_Activity_
Your task is to extract every entry that follows word for word while excluding the pictures.

_Exercise input_
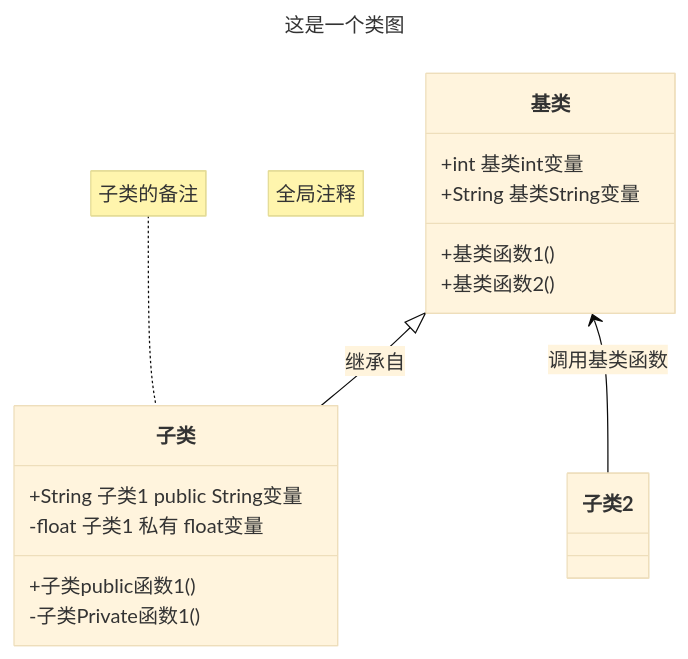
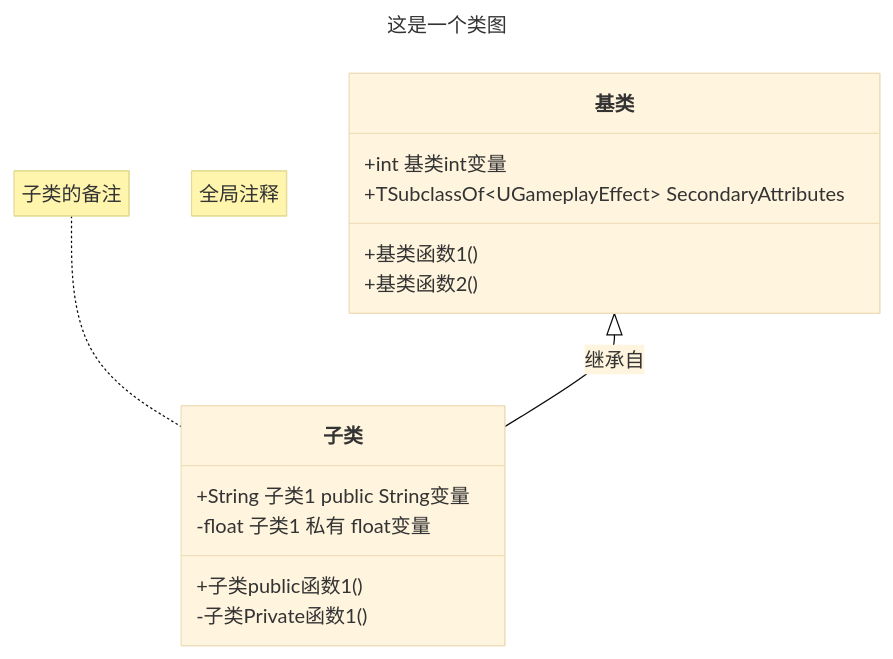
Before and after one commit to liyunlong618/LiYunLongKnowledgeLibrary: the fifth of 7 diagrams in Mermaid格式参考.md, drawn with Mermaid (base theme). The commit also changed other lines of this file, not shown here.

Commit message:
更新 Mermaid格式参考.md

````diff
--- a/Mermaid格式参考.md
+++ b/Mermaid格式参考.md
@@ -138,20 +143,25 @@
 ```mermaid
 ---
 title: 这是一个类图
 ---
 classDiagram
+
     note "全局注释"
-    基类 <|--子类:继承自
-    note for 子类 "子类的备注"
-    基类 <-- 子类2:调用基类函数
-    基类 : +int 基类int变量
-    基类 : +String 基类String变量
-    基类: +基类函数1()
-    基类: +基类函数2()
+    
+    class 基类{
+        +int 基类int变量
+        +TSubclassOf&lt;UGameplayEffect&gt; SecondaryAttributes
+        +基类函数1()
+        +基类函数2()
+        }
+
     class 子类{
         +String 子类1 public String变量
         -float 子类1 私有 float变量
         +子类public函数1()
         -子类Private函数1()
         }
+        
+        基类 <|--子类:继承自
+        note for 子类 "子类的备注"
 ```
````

_Exercise result_
Before and after one commit to liyunlong618/LiYunLongKnowledgeLibrary: the fifth of 7 diagrams in Mermaid格式参考.md, drawn with Mermaid (base theme). The commit also changed other lines of this file, not shown here.

Commit message:
更新 Mermaid格式参考.md

````diff
--- a/Mermaid格式参考.md
+++ b/Mermaid格式参考.md
@@ -138,20 +143,25 @@
 ```mermaid
 ---
 title: 这是一个类图
 ---
 classDiagram
+
     note "全局注释"
-    基类 <|--子类:继承自
-    note for 子类 "子类的备注"
-    基类 <-- 子类2:调用基类函数
-    基类 : +int 基类int变量
-    基类 : +String 基类String变量
-    基类: +基类函数1()
-    基类: +基类函数2()
+    
+    class 基类{
+        +int 基类int变量
+        +TSubclassOf&lt;UGameplayEffect&gt; SecondaryAttributes
+        +基类函数1()
+        +基类函数2()
+        }
+
     class 子类{
         +String 子类1 public String变量
         -float 子类1 私有 float变量
         +子类public函数1()
         -子类Private函数1()
         }
+        
+        基类 <|--子类:继承自
+        note for 子类 "子类的备注"
 ```
````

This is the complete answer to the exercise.